The feature space of correcly registered images presents some peculiarities. Corresponding anatomical structures overlap induces some clusters in the joint histogram for the grey values of those structures.

# Method aplication - Image Registration

Mutual information based methods are largely used on inter modality image registration. Inter modality registration is necessary to correct differences between images from different types. This task is more difficult than the intra modality registration (compares images from the same modality taken from different subjects) because there is no direct relation between the intensities of the two images. Mutual information aim to minimize the information content of the difference image. The mutual information method can be defined in terms of entropies. Therefore, to maximize their mutual information I(A;B), it is necessary to minimize their joint entropy H(A;B). Entropy can also be viewed as a measure of uncertainty. Different definitions of entropy can be chosen, when using a definition of entropy based mutual information. Furthermore, several adaptations of mutual information have been proposed: normalization with respect to the overlapping part of the images and inclusion of spatial information [4].

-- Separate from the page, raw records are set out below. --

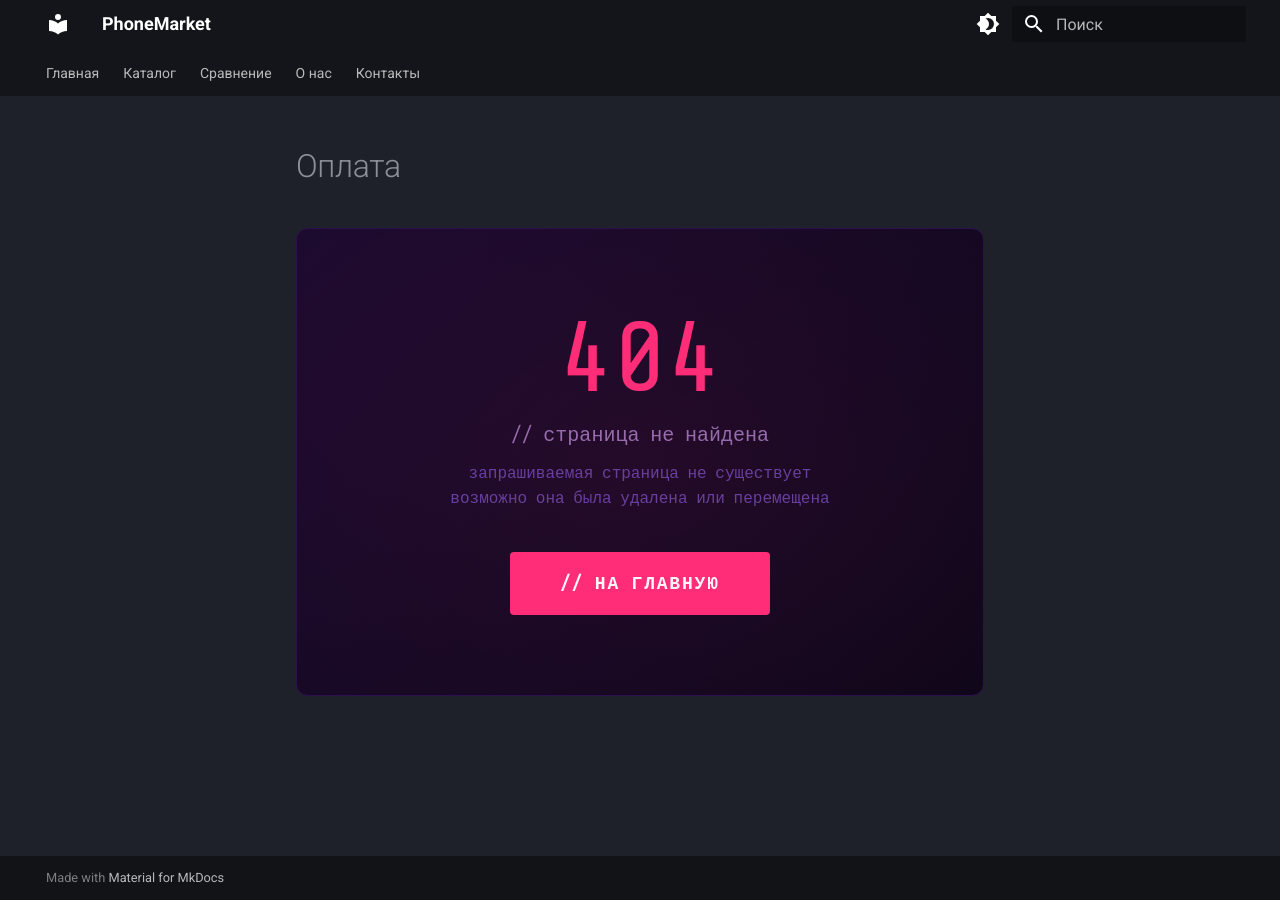
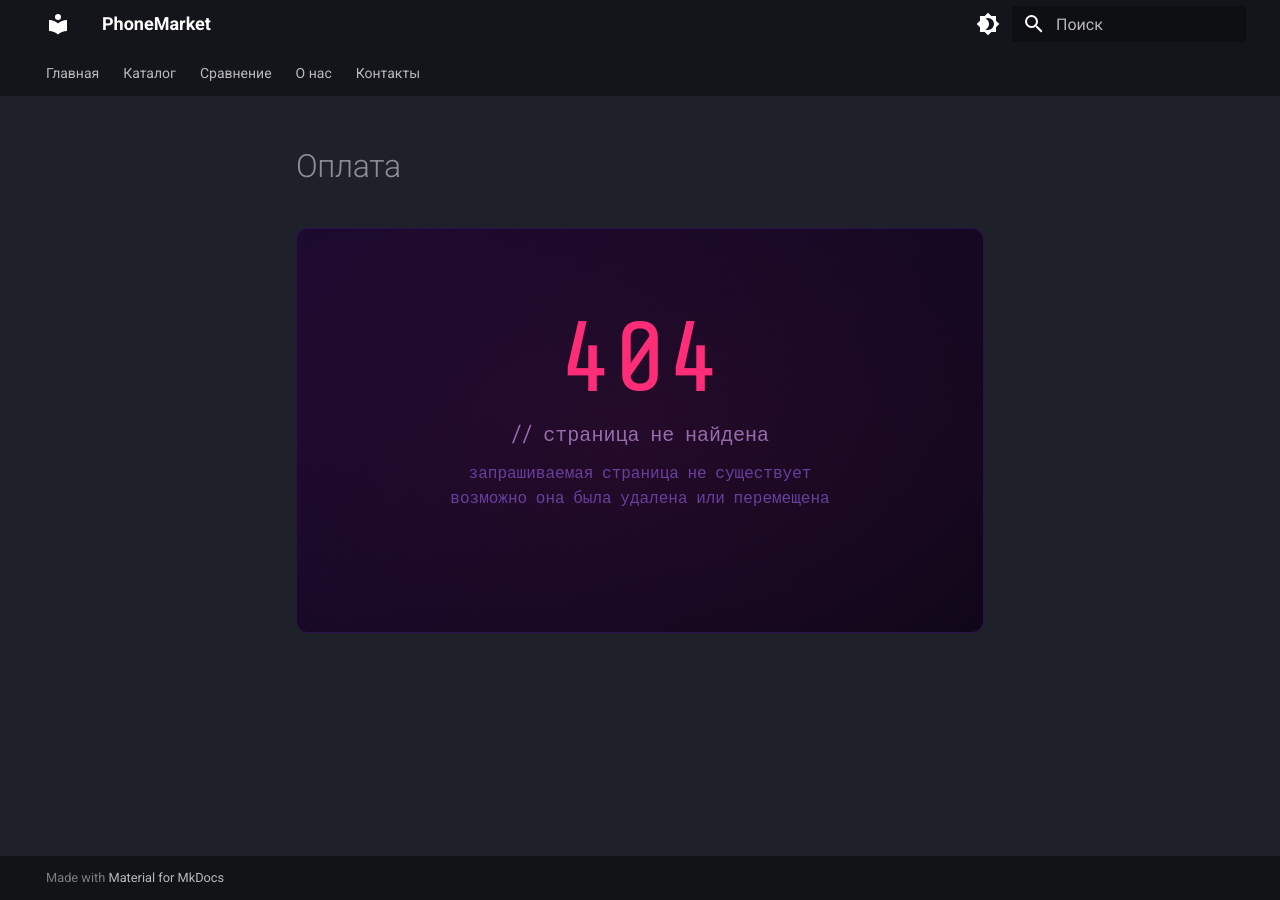
Before and after one commit to khasanov4mir-sudo/project, an MkDocs documentation site: the page built from docs/404.md, in a window 1280 px wide. Built offline with MkDocs 1.6.1 and Material for MkDocs 9.7.7, drawn with Linux system fonts in a browser that asks for light colours.

Commit message:
add site

```diff
--- a/docs/404.md
+++ b/docs/404.md
@@ -7,5 +7,4 @@
     запрашиваемая страница не существует<br>
     возможно она была удалена или перемещена
   </div>
-  <a href="/" class="hero-btn">// на главную</a>
 </div>
```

Viola et al. [1] proposed a method based on maximixation of statistical dependence of voxel intensities in the images to register. Mutual information criterion only assumes that data is stationarity, does not assume specific relations between voxel intensities in different modalities. This information-theoretic criterion can be applied to any pair of modalities without modifications.

Thévenaz et al. [2] present a method modification with a highly-efficient optimizer for the maximization of mutual information. It is designed to converge in very few criterion evaluations. The optimizer takes advantage of the differentiability of the criterion to get a global understanding of the behavior of the criterion near the optimum.

Some disadvantages of mutual information method can be found in Peter et al. [3]. The paper concludes that the method is computationally very expensive, as well as being sensitive to the interpolation procedure. The minimum found can be a local one, and not be the correct/optimal one.

# References

[1] - P. Viola and W. M. Wells III, “Alignment by maximization of mutual information,” in Proc. 5th Int. Conf. Computer Vision, Boston, MA, June 20–23, 1995, pp. 16–23.

[2] - P. Thévenaz and M. Unser, “Optimization of Mutual Information for Multiresolution Image Registration,” in IEEE Transactions on Image Processing, Vol. 9, No. 12, December 2000.

[3] - Peter J. Kostelec and Senthil Periaswamy, “Image Registration for MRI,” in Modern Signal Processing, Vol. 46, 2003. 20–23, 1995, pp. 16–23.

[4] - Josien P. W. Pluim, J. B. Antoine Maintz and Max A. Viergever, “Mutual information based registration of medical images: a survey” in IEEE Transactions on Medical Imaging MEDICAL IMAGING, Vol. XX, No. Y, 2003. 20–23, 1995, pp. 16–23.